▶ _Task statement_
Each record below needs to be reproduced precisely, though not its pictures.

▶ _Stored dataset items_
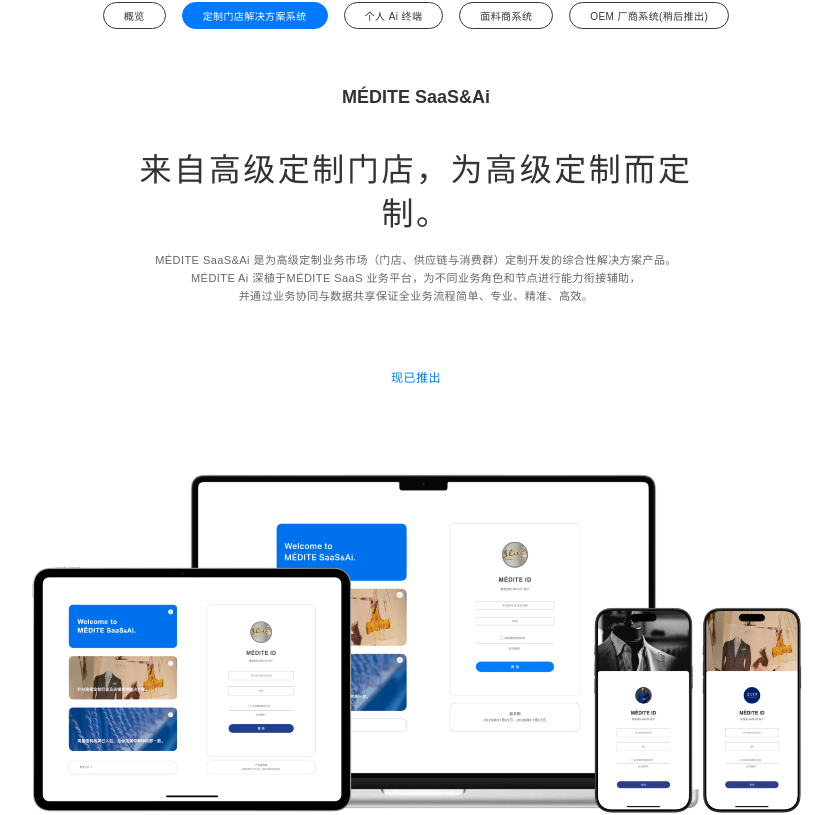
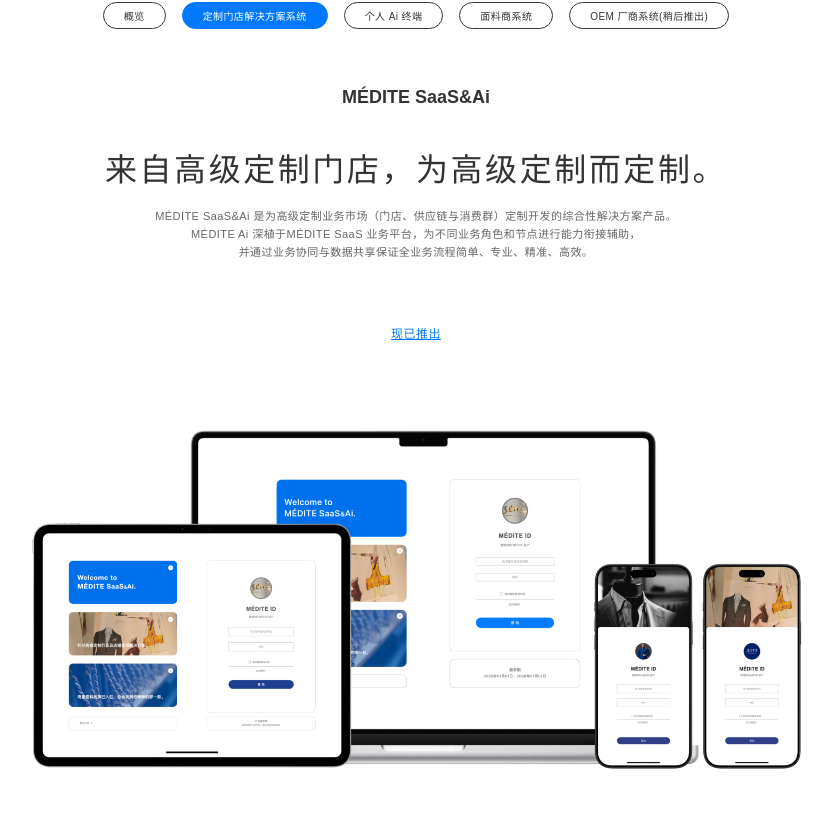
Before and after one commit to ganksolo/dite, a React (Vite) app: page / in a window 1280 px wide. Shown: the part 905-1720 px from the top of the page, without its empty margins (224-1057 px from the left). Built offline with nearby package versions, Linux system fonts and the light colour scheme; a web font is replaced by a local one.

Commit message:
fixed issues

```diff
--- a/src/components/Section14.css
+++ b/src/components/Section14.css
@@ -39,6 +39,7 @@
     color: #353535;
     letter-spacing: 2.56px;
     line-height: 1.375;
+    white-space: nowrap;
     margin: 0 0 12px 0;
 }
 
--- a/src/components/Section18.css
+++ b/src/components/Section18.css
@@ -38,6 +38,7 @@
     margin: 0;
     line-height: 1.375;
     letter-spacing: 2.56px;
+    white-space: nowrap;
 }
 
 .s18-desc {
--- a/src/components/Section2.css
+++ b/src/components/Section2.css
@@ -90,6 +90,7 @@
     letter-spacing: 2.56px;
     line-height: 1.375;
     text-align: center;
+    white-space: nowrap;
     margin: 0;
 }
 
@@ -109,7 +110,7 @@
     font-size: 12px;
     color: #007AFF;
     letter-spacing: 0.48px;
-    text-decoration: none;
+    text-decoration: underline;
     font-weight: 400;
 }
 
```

▶ _Exercise result_
Before and after one commit to ganksolo/dite, a React (Vite) app: page / in a window 1280 px wide. Shown: the part 905-1720 px from the top of the page, without its empty margins (224-1057 px from the left). Built offline with nearby package versions, Linux system fonts and the light colour scheme; a web font is replaced by a local one.

Commit message:
fixed issues

```diff
--- a/src/components/Section14.css
+++ b/src/components/Section14.css
@@ -39,6 +39,7 @@
     color: #353535;
     letter-spacing: 2.56px;
     line-height: 1.375;
+    white-space: nowrap;
     margin: 0 0 12px 0;
 }
 
--- a/src/components/Section18.css
+++ b/src/components/Section18.css
@@ -38,6 +38,7 @@
     margin: 0;
     line-height: 1.375;
     letter-spacing: 2.56px;
+    white-space: nowrap;
 }
 
 .s18-desc {
--- a/src/components/Section2.css
+++ b/src/components/Section2.css
@@ -90,6 +90,7 @@
     letter-spacing: 2.56px;
     line-height: 1.375;
     text-align: center;
+    white-space: nowrap;
     margin: 0;
 }
 
@@ -109,7 +110,7 @@
     font-size: 12px;
     color: #007AFF;
     letter-spacing: 0.48px;
-    text-decoration: none;
+    text-decoration: underline;
     font-weight: 400;
 }
 
```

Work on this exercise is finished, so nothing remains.